This may, in fact, be the precise reason why members of the RCMP have worked so hard to prevent progress in Lisa's case, or, more specifically, the recovery of Lisa's remains from her clandestine burial location at 49.14502, -123.97504.

See also: Lisa's List of Fifty

As it turns out, there is a process through which Lisa's file may be accessed.

Access to Information Act

Any Canadian citizen[note 1] can request information from an RCMP investigative file, by filing a request under the Access to Information Act .[note 2]

For privacy reasons, when the information being requested is about a person, the request must include:

  • (if the person is living) written permission from that person, or,
  • (if the person is deceased) a copy of the death certificate.

See also: RCMP's guide to making a request under the Access to Information Act

🛈 To make a request for information about yourself, see instead the RCMP's guide to making requests under the Privacy Act.

Presumption of Death Act

Any Canadian citizen[note 3] can apply to the court to have a death certificate issued for a missing person, under the Presumption of Death Act.

The application requires a summary of relevant information about the police investigation into the event[13] stating:

  • The missing person has not been seen or heard from since she went missing, and,
  • There is no reason to believe that the missing person is alive, and,
  • Reasonable grounds exist for supposing that the person is dead.

"This information can generally be provided in the form of a letter from the police investigator, upon request."[source]

See also


  1. Under the Access to Information Act, any Canadian citizen or permanent resident residing in Canada has the right to access (for a $5 fee) any record under the control of a government institution.[11]
  2. The Access to Information Act is structured around the principle that government information should be available to the public.
  3. Any "interested person" who is a Canadian citizen, permanent resident or any person or corporation residing in Canada has the right to request access to records of government institutions that are subject to the Access to Information Act.[12]

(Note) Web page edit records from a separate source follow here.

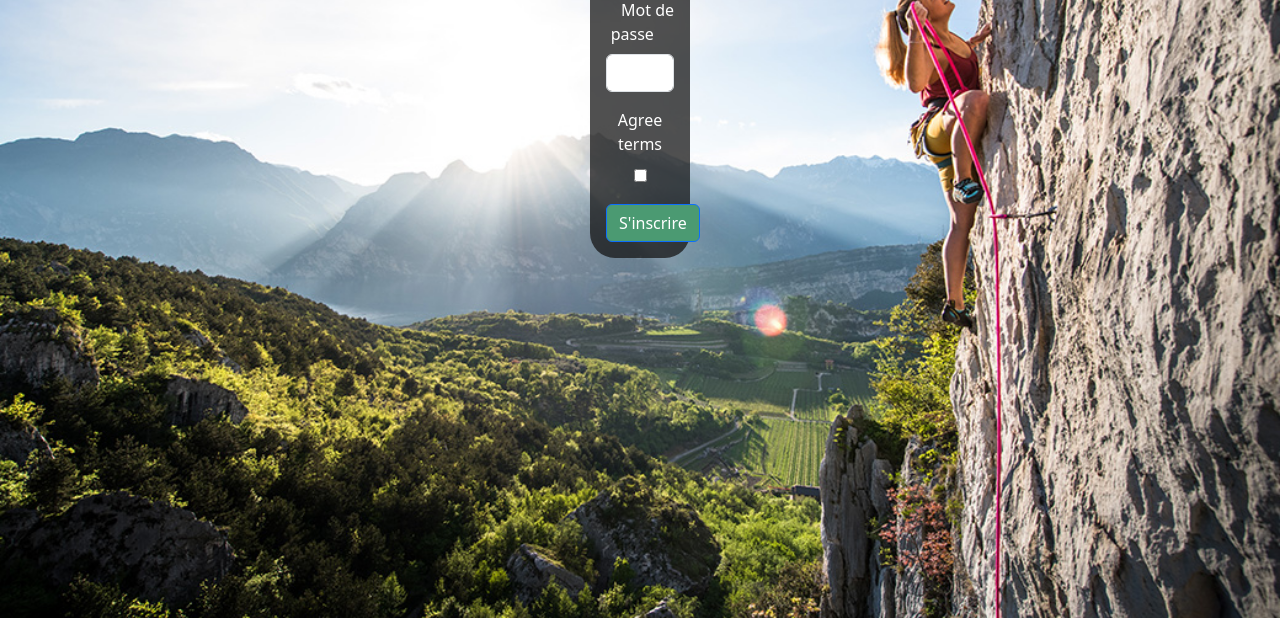
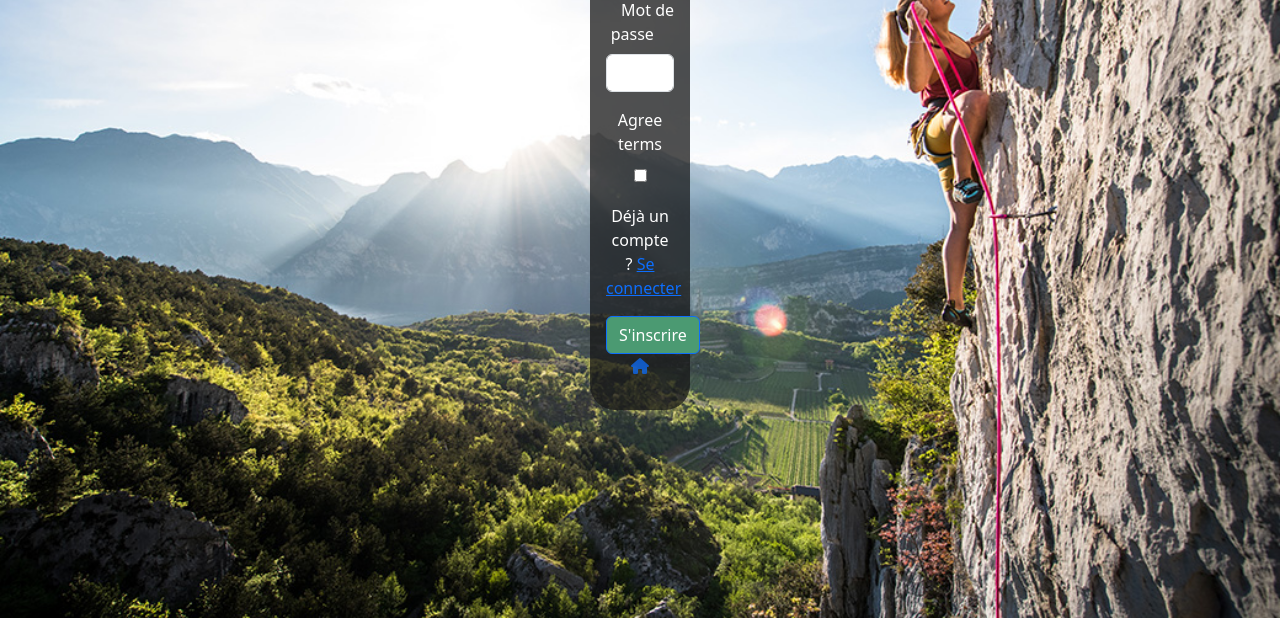
Before and after one commit to Tahyme/EscaladeV2, a Symfony app: template templates/registration/register.html.twig in a window 1280 px wide. Shown: the part 160-778 px from the top of the page. Run offline with Twig, Linux system fonts and the light colour scheme; the template is opened without the code that fills it, so the values that code supplies are empty; form fields are guessed from the names that the template uses; some libraries are stand-ins or nearby versions.

Commit message:
add home button in register/login

```diff
--- a/templates/registration/register.html.twig
+++ b/templates/registration/register.html.twig
@@ -19,8 +19,15 @@
 </div>
         {{ form_row(registrationForm.agreeTerms) }}
 
+        <div class="mb-3">
+            Déjà un compte ? <a href="{{ path('app_login') }}">Se connecter</a>
+        </div>
+
         <button type="submit" class="btn text-white btn-primary"> S'inscrire</button>
     {{ form_end(registrationForm) }}
+        <div class="mb-3">
+            <a href="{{ path('homepage') }}"><i class="fa-solid fa-house fa-fade" style="--fa-animation-duration: 2s; --fa-fade-opacity: 0.6;" ></i></a>
+        </div>
 </div>
 </div>
 {% endblock %}
--- a/templates/security/login.html.twig
+++ b/templates/security/login.html.twig
@@ -47,5 +47,9 @@
     <button class="btn btn-lg btn-primary" type="submit">
         Connexion
     </button>
+
+    <div class="mb-3">
+            <a href="{{ path('homepage') }}"><i class="fa-solid fa-house fa-fade" style="--fa-animation-duration: 2s; --fa-fade-opacity: 0.6;" ></i></a>
+        </div>
 </form>
 {% endblock %}
```
Also changed, not shown: public/css/main.css (line endings or trailing spaces).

  1. Darron Kloster, Times Colonist (June 26, 2021), Police using new witness statements to search for Nanaimo woman who vanished in 2002 tc20210626
  2. Eric Plummer, Ha-Shilth-Sa (June 26, 2021), 'Bring peace to Lisa': Police continue with investigation using new techniques hss20210626
  3. Ian Holmes, NanaimoNewsNow (June 26, 2021), New information in Lisa Marie Young's disappearance after several people come forward nnn20210626
  4. Nicholas Pescod, CHEK News (June 26, 2021), Nanaimo RCMP plead for more information regarding disappearance of Lisa Marie Young cn20210626
  5. Paul Walton, Harbour City Star (June 25, 2008), Still waiting for Lisa hcs20080625
  6. Paul Walton, Nanaimo Daily News (June 24, 2008), Remembering Lisa Marie ndn20080624
  7. Ruth Olgilvie, Ha-Shilth-Sa (Aug 14, 2003), Investigation for missing woman frustrates family hss20030814
  8. Jim Gibson, Star Phoenix (May 15, 2004), Vanished sp20040515
  9. Times Colonist (May 5, 2007), Distraught mom hopes missing daughter alive tc20070505
  10. Jim Gibson, Calgary Herald (Apr 18, 2004), Lisa Marie Young: Vanished ch20040418
  11. Access to information requests, Government of Canada, "Access to Information Act"
  12. Access to information requests, Government of Canada, "Types of ATIP requests"
  13. British Columbia Provincial Government (1996), "Presumption of Death Act" bc19050618